Previously, too much negative feedback to usage of a single social channel would cause an entire app to be disabled. This could have caused unforseen consequences of a new viral mechanism or a negative response to a tertiary social channel to bring down an entire app. It also made it less clear what a developer needed to change to return to good standing with Facebook.
Now Facebook will use a granular enforcement system whereby only the social channel causing the negative feedback will be disabled. Facebook explains that “for example, if an app is generating a lot of negative feedback via chat messages, we will take action only on that app’s ability to publish to chat but otherwise leave the app intact.” This will make it much more obvious what mechanism must be modified for an app to be reinstated.
Developers can also appeal granular enforcement rather than the suspension of their entire app. Apps drawing negative feedback across channels are still subject to disablement.
Before today, if an app was disabled, it was effectively deleted, becoming completely unavailable to both a user and its developer. This prevented developers from checking Insights logs, testing their apps, and making changes to their settings or the app itself. Combined with enforcement emails that don’t always include enough detail for developers to learn what they were doing wrong, this prevented devs quickly fixing their apps and appealing the enforcement.
Now disabled apps are placed in Disabled Mode, which makes them unavailable to users, but developers can still access them.

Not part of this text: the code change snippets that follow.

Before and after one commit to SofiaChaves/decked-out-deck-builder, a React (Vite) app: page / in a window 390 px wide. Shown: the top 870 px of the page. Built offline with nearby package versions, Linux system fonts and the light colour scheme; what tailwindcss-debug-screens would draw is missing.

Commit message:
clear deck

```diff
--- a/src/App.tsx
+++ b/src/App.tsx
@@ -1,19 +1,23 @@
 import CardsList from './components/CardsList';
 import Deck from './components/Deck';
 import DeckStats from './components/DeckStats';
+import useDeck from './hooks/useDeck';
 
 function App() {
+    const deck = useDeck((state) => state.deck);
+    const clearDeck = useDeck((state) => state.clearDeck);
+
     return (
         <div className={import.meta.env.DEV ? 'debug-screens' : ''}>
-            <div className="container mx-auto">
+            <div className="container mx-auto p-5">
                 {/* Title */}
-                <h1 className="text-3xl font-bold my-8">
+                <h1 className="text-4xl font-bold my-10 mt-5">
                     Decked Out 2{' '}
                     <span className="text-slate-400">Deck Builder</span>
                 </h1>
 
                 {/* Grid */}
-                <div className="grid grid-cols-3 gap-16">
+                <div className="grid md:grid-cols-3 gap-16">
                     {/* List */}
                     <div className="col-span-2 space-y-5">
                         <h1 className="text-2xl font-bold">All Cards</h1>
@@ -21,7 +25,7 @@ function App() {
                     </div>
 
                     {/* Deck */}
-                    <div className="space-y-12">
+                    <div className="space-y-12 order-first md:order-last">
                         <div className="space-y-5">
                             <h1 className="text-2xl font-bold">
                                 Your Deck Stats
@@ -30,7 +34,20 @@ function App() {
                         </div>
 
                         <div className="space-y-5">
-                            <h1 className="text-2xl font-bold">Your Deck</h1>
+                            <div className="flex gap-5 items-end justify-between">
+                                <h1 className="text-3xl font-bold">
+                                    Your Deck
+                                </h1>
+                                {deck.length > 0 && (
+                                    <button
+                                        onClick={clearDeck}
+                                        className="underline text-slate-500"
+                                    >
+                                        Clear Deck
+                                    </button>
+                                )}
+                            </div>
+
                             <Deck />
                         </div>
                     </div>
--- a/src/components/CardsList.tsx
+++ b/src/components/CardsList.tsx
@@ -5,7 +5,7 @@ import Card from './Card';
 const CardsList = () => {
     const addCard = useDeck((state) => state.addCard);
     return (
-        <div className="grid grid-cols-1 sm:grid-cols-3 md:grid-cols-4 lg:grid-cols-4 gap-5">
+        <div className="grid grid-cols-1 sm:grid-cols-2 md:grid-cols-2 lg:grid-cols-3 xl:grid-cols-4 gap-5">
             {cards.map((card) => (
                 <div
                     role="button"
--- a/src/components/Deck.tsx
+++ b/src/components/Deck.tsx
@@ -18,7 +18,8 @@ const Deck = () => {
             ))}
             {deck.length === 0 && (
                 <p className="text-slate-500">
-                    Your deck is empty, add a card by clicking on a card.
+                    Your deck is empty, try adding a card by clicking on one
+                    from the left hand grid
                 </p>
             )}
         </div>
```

Incidents like what happened at the end of June can send ripples through the development community, leading some to consider switching to making apps for other platforms such as iOS or Android. With Facebook looking to compete with these mobile operating systems in the near future, it needs both top app makers and the long tail of developers behind it.
It’s somewhat surprising that Facebook made the mistake of letting its auto-enforcement system get too aggressive considering its turbulent history with developers. Even more so because it’s been focusing on improving developer relations over the past months with its “Operation: Developer Love”. The Facebook developer community might not be quick to forget, but these changes might make it more willing to forgive.